- Exercise prompt:
Report the count of lines in the entries below that contain "node", and leave out everything else.

- Records for the task:
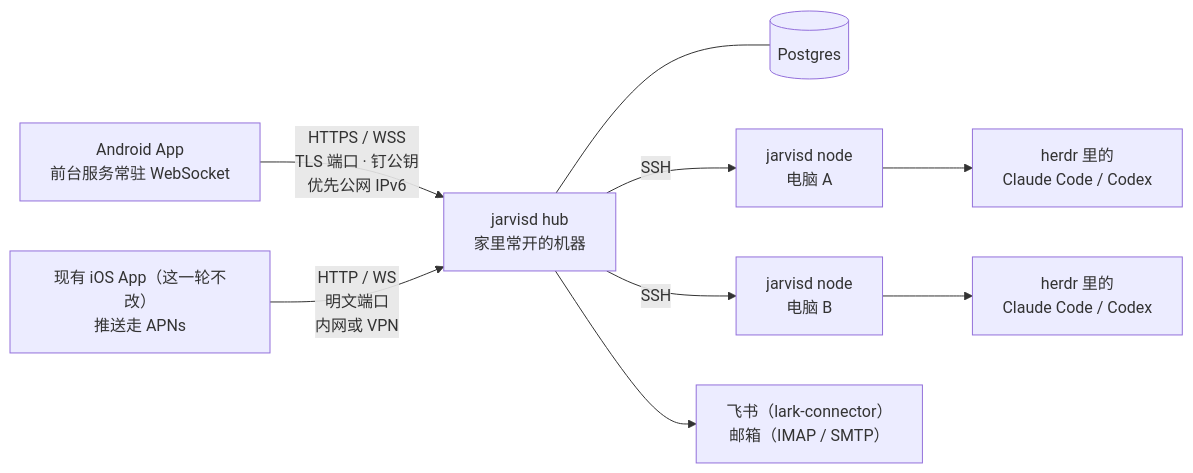
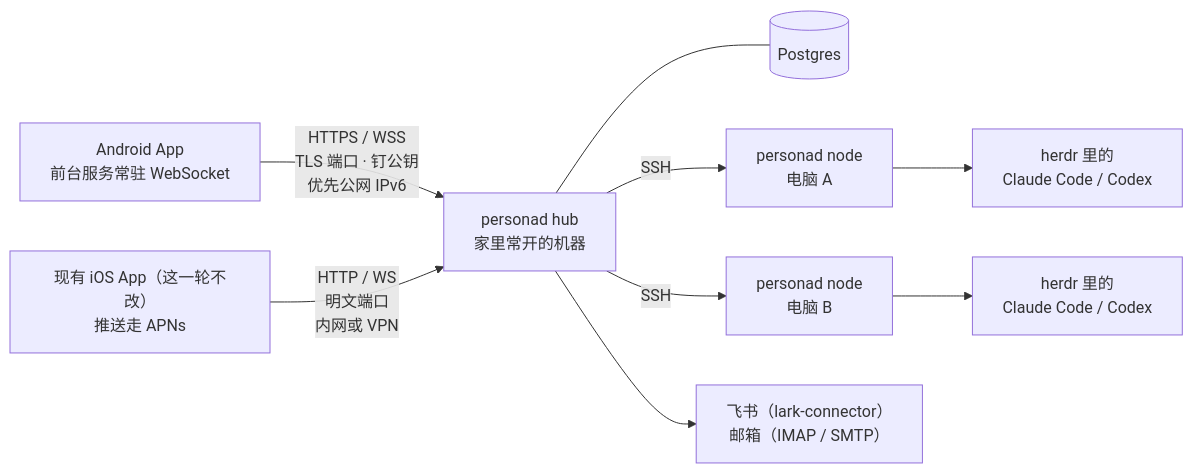
Before and after one commit to 413180794/persona: the first of 15 diagrams in docs/redesign/flows.md, drawn with Mermaid. The commit also changed other lines of this file and 99 other files, not shown here.

````diff
--- a/docs/redesign/flows.md
+++ b/docs/redesign/flows.md
@@ -31,11 +31,11 @@
 ```mermaid
 flowchart LR
-  A["Android App<br/>前台服务常驻 WebSocket"] -- "HTTPS / WSS<br/>TLS 端口 · 钉公钥<br/>优先公网 IPv6" --> H["jarvisd hub<br/>家里常开的机器"]
+  A["Android App<br/>前台服务常驻 WebSocket"] -- "HTTPS / WSS<br/>TLS 端口 · 钉公钥<br/>优先公网 IPv6" --> H["personad hub<br/>家里常开的机器"]
   I["现有 iOS App（这一轮不改）<br/>推送走 APNs"] -- "HTTP / WS<br/>明文端口<br/>内网或 VPN" --> H
   H --- P[("Postgres")]
-  H -- "SSH" --> N1["jarvisd node<br/>电脑 A"]
-  H -- "SSH" --> N2["jarvisd node<br/>电脑 B"]
+  H -- "SSH" --> N1["personad node<br/>电脑 A"]
+  H -- "SSH" --> N2["personad node<br/>电脑 B"]
   N1 --> C1["herdr 里的<br/>Claude Code / Codex"]
   N2 --> C2["herdr 里的<br/>Claude Code / Codex"]
   H --> X["飞书（lark-connector）<br/>邮箱（IMAP / SMTP）"]
 ```
````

- Reply:
4